It was during this time that Joan learned from Alma and Hitch the unique notation system that the director employed to translate the pictures that appeared in his mind onto the page. It was a set of private codes devised by the couple as they came up through the ranks, a way of communicating words and images shared by very few. Alma was the keeper of the keys, having been with Hitchcock since the 1923 feature film Woman to Woman, on which he served as writer, art director, and assistant director. (She was editor.)
That same year, Reville, considered tops in her field, wrote an article in the trade magazine The Motion Picture Studio in which she instructed, “First and foremost, keep in your mind throughout the whole process of cutting—your audience. Try and see your film as your audience will see it for the first time, follow your characters and continuity as they will follow it.”1 Her view of camerawork and cutting that positions the viewer in the characters’ perspective is conspicuously similar to Hitchcock’s way of talking about movie-making. And probably for good reason. The director credits his wife with schooling him in the essentials — her essentials — of cinema.
Alma was working in film a full five years before Hitchcock entered the industry. She began working as a “cutter” in the editing room at the age of sixteen and within two years was promoted to assistant to director Maurice Elvey (one of the most prolific in British history). She held positions as editor, floor director, continuity director, second assistant director, and occasionally actor. She would go on to play a crucial role in Hitchcock’s career, doing continuity, screenwriting, and consulting, while writing for other filmmakers as well. As many Hitchcock collaborators can attest, he would often address a difficult problem by saying, “I’ll discuss this with the Madame,” alluding to the advisory power that Mrs. Hitchcock held.2
If Alma was a valued advisor to her husband, she most certainly played an important role as mentor to Joan. This was especially true in the early years, as Joan’s learning curve was steep. It was rare at that time, in the male-dominated British film industry, to have the benefit of a female role model such as Alma.

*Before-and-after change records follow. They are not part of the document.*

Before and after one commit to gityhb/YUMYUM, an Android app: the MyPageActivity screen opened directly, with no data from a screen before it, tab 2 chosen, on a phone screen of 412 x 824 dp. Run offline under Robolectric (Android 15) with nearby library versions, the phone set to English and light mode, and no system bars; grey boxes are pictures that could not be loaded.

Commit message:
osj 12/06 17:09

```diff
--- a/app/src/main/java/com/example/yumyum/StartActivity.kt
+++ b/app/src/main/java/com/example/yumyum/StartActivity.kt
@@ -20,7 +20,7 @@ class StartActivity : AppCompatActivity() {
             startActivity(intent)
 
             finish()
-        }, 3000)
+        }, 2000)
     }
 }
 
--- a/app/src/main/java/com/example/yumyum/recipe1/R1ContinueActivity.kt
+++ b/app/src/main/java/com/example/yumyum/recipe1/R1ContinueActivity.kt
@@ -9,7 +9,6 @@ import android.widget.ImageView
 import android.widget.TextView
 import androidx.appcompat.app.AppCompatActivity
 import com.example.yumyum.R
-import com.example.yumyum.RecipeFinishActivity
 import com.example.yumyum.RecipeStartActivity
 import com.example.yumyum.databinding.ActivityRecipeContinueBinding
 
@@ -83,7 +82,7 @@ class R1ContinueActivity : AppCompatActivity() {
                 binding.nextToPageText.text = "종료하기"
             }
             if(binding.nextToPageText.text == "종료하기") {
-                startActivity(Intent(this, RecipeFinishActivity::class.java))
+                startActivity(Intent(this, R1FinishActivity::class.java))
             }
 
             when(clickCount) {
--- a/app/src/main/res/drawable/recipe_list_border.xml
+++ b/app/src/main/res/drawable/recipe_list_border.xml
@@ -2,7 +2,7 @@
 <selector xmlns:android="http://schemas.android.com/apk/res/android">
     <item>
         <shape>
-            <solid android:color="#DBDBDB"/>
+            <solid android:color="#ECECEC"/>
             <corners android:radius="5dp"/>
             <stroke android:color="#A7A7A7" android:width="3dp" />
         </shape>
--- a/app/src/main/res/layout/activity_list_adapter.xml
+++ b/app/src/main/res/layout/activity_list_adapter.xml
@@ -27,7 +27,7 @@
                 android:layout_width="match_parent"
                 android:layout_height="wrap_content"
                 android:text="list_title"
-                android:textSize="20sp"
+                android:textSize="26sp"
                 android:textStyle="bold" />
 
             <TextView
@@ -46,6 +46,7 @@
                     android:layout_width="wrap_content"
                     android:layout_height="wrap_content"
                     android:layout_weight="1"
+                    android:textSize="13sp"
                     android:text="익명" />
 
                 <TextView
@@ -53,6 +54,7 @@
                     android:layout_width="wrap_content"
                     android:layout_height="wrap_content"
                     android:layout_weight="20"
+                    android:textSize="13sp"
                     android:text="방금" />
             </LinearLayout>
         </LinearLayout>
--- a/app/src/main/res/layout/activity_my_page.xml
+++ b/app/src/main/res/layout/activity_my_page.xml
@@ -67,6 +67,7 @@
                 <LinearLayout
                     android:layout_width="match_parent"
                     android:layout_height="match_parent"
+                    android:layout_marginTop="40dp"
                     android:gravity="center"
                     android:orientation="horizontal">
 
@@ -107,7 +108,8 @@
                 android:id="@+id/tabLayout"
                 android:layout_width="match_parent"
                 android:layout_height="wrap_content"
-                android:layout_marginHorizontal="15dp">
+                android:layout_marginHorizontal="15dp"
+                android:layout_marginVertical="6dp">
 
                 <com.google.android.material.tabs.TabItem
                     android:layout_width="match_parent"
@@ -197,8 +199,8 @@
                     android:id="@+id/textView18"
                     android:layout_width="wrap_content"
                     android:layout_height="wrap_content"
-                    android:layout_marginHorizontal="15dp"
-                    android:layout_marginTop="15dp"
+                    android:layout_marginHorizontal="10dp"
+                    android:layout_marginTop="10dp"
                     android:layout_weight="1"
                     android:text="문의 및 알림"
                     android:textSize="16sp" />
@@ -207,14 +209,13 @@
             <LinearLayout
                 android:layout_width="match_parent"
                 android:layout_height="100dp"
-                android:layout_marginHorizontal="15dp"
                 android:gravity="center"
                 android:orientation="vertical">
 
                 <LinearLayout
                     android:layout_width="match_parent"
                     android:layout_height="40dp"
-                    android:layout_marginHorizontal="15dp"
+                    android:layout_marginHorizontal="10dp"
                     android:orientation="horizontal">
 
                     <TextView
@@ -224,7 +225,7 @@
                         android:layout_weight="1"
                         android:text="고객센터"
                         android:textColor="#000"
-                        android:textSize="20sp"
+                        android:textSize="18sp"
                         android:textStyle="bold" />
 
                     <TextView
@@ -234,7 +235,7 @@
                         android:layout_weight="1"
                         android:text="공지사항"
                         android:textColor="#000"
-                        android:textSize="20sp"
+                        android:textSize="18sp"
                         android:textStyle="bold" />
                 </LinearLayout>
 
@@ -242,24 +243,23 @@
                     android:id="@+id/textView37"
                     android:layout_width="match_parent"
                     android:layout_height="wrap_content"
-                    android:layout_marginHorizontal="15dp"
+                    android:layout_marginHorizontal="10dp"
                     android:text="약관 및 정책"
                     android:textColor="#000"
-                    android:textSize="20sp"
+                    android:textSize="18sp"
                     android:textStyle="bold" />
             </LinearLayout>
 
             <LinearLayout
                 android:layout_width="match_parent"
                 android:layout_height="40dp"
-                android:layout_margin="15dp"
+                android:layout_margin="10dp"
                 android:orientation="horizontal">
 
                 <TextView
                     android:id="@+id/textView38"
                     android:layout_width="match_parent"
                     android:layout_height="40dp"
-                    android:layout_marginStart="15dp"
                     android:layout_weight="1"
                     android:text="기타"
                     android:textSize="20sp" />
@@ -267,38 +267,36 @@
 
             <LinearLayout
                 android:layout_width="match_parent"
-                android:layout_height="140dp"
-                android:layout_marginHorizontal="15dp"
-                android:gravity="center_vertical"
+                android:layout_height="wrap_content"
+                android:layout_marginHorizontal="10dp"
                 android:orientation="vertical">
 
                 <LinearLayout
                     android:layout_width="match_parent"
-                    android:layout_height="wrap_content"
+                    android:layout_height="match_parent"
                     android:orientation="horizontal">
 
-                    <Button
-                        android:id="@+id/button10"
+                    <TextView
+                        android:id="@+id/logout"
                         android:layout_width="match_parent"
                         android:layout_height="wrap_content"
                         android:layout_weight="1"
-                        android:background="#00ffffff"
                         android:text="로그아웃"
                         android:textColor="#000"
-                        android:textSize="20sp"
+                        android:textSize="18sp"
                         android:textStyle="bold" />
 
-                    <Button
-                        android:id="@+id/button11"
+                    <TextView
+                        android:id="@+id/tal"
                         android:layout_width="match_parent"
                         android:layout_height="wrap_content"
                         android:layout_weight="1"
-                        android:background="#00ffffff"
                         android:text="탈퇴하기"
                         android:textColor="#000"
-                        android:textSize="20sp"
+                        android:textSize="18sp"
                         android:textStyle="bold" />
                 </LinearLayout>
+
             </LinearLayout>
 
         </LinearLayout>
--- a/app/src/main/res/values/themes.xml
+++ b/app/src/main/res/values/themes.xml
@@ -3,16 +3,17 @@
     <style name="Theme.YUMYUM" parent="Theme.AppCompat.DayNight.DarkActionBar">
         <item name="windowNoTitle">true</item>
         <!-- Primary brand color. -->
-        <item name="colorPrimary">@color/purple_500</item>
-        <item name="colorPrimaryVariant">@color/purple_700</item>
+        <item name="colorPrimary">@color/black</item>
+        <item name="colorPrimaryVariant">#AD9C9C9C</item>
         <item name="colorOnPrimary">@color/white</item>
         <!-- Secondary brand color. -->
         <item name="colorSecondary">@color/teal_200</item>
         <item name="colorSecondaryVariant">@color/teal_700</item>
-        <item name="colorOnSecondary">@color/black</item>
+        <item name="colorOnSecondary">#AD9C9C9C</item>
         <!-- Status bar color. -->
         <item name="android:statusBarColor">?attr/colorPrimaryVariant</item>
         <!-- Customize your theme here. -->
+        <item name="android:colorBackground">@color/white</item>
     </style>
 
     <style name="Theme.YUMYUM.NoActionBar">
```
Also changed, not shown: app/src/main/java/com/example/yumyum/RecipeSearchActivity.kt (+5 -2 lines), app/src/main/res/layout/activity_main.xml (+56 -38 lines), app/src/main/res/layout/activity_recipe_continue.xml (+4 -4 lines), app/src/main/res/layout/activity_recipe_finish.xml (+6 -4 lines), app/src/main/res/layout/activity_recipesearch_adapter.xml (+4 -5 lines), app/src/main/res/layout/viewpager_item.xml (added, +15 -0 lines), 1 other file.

The two would become lifelong friends. It’s not that their relationship was without ups and downs, but the work never suffered. Joan Harrison and Alma Reville shared a powerful bond that has lived in the shadows for too long.

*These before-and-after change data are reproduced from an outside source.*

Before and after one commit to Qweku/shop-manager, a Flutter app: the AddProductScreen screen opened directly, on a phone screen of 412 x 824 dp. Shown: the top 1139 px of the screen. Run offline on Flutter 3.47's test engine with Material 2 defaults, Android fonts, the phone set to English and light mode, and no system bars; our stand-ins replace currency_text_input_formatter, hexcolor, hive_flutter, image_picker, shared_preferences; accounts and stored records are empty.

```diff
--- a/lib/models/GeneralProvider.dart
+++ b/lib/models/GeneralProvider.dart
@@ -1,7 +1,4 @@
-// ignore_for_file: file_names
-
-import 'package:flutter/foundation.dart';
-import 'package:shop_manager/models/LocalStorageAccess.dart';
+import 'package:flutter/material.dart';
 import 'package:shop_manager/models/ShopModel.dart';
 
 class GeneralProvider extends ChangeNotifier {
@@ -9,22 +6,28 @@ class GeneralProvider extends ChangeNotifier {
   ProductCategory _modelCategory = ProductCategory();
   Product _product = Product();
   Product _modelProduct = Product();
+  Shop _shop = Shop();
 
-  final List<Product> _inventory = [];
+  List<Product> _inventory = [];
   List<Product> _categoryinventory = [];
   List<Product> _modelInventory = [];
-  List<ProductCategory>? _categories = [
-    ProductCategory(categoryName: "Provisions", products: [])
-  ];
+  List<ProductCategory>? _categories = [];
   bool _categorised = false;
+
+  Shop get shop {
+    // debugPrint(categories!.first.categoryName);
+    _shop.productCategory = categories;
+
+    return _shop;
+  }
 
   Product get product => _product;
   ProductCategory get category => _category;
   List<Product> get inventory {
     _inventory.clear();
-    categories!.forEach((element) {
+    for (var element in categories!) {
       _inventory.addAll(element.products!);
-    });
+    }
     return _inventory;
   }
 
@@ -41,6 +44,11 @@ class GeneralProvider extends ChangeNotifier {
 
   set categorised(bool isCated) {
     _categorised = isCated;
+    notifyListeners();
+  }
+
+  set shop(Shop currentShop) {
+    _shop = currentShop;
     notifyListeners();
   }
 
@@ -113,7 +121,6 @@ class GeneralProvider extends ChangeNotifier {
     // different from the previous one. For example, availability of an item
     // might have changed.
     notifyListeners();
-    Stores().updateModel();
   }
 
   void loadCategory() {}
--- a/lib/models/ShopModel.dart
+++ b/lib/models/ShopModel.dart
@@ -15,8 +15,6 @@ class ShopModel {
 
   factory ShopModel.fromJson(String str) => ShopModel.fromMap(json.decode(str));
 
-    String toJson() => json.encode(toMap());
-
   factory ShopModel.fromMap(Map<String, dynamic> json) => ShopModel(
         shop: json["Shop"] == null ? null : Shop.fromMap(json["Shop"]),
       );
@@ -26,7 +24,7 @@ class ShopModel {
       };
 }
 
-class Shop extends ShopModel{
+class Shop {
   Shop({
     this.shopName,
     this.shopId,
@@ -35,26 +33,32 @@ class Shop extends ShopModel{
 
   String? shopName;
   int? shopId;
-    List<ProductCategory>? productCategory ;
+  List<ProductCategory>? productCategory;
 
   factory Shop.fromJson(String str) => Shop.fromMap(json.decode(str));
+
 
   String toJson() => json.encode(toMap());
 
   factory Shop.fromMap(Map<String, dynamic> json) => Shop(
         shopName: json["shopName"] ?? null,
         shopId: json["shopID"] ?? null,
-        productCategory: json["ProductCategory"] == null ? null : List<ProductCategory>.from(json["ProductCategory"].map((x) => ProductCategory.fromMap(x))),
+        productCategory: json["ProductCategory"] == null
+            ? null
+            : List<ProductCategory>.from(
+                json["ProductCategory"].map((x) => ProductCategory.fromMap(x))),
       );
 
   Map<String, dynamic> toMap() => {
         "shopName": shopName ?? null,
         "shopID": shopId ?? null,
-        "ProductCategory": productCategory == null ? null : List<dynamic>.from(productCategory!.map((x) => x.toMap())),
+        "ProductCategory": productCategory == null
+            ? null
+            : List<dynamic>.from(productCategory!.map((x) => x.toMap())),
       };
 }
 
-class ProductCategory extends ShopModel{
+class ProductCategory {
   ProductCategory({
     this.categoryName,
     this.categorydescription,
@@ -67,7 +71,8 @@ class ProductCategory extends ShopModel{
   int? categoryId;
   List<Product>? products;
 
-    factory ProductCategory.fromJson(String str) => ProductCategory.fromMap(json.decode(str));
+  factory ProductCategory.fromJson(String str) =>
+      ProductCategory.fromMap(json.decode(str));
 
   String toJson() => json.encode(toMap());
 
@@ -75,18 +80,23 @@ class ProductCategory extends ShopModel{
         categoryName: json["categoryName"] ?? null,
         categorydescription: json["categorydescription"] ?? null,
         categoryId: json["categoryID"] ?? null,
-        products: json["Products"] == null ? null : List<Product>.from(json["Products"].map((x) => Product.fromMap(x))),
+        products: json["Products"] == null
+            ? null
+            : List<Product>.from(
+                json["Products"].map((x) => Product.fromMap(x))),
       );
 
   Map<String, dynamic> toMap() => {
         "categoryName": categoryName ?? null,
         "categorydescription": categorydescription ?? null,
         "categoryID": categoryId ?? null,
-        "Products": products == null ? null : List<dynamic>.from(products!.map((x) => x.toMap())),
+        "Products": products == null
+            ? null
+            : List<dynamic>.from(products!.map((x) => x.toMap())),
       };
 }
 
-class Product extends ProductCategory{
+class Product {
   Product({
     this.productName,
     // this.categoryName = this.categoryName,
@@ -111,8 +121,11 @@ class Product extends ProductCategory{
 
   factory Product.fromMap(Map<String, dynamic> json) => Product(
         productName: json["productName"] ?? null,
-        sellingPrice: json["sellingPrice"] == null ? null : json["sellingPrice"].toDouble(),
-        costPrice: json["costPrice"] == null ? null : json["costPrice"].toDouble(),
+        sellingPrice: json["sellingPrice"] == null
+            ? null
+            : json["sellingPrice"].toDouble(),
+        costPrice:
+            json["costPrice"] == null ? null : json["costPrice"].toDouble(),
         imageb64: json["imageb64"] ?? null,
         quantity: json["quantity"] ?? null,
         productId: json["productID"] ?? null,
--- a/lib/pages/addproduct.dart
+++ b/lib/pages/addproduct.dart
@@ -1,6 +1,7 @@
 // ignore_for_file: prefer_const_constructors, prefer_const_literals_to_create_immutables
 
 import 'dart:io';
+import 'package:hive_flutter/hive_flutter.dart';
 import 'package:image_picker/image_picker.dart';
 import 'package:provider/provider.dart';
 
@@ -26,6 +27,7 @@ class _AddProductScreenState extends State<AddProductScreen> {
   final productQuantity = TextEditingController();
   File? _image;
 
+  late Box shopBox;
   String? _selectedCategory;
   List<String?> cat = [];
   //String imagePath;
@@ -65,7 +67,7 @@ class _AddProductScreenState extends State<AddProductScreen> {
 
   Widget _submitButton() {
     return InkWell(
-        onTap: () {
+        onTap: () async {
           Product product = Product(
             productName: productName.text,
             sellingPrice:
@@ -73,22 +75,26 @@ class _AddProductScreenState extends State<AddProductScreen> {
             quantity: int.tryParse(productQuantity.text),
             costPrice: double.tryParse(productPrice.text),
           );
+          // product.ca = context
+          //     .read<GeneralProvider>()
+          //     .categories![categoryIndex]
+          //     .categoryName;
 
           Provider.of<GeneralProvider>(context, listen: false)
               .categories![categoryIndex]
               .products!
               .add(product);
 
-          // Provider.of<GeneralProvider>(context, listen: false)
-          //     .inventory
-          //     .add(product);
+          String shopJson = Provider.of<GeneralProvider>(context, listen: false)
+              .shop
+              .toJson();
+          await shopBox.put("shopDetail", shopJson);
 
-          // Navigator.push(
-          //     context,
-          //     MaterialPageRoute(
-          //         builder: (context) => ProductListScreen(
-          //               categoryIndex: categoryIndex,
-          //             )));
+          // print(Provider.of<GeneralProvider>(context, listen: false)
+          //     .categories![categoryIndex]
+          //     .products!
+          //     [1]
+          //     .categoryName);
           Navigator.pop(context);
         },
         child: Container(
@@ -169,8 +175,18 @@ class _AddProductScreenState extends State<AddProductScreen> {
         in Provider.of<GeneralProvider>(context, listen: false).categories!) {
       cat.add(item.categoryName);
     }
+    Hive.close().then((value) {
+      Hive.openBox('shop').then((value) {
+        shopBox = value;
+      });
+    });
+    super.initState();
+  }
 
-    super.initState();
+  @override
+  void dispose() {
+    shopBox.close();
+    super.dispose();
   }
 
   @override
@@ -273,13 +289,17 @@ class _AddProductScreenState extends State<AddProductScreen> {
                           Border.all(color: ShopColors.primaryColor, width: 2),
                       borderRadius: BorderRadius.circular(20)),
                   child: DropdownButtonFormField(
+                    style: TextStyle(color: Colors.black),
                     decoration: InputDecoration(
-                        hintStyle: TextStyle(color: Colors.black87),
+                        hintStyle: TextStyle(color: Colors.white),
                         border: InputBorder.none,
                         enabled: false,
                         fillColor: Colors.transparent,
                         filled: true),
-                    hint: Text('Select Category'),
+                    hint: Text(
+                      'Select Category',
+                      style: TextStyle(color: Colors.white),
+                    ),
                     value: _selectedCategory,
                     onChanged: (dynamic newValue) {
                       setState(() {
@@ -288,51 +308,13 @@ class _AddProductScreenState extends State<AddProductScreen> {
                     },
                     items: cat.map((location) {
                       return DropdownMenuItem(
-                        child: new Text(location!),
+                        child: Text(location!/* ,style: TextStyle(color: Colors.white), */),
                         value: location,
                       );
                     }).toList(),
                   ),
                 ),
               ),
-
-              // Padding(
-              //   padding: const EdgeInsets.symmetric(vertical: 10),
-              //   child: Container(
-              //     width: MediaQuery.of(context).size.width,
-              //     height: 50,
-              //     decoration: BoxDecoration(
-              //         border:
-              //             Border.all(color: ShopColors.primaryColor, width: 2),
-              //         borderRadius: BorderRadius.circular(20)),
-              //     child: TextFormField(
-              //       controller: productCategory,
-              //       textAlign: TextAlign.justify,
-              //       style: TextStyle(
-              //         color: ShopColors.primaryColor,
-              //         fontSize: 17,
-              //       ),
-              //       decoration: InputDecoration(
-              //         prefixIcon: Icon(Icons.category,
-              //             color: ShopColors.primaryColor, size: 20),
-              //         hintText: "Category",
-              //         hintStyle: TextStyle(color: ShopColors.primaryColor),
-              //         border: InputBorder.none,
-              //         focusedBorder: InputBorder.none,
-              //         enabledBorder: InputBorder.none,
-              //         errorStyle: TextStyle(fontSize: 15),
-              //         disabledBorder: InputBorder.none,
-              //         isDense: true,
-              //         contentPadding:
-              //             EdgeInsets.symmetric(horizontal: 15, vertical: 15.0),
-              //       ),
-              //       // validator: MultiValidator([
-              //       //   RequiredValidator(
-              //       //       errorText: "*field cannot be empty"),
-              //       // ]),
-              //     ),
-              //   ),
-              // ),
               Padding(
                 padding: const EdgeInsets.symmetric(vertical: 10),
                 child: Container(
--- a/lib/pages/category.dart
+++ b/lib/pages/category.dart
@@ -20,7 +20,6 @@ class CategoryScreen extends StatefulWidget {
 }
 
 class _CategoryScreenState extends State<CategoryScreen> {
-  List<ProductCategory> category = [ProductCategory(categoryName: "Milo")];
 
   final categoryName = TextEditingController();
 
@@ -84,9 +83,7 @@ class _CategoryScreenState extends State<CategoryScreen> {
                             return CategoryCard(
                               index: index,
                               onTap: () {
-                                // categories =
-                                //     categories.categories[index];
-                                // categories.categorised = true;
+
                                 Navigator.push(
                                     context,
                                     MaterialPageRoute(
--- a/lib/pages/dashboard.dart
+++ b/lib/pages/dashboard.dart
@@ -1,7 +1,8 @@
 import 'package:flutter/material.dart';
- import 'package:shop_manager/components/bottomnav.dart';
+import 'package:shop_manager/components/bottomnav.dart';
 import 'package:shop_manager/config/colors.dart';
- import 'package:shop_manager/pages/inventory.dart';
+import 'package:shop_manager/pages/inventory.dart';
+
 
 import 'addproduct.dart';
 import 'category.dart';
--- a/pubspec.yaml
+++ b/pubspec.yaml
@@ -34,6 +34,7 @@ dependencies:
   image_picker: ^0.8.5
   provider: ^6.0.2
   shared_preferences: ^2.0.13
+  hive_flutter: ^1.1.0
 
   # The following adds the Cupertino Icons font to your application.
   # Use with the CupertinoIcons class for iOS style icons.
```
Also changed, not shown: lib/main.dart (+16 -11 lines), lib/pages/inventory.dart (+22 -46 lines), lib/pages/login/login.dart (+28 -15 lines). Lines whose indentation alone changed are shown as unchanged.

“Alma in Wonderland.” Picturegoer, December 1925, 48.
Charles Champlin. “Alma Reville Hitchcock: The Unsung Partner.” Los Angeles Times July 18, 1982.
Christina Lane and Josephine Botting. “What Did Alma Think: Continuity, Writing, Editing, and Adaptation.” In Hitchcock and Adaptation, edited by Mark Osteen, 207-223. Lanham, MD: Rowman & Littlefield, 2014.
Tania Modleski. “Suspicion: Collusion and Resistance in the Work of Hitchcock’s Female Collaborators.” In A Companion to Alfred Hitchcock, edited by Thomas Leitch and Leland Poague, 162-180. Malden. MA: Wiley-Blackwell, 2011.
Nathalie Morris. “The Early Career of Alma Reville.” Hitchcock Annual 10 (2006) Eds. Sidney Gottlieb and Richard Allen, 43-64.
Mrs. Alfred Hitchcock [Alma Reville] as told to Martin Abramson. “My Husband Alfred Hitchcock Hates Suspense.” Coronet August 1964, 12-17.
O’Connell, Patricia Hitchcock and Laurent Bouzereau. Alma Hitchcock: The Woman Behind the Man. CA: Berkley Hardcopy, 2003.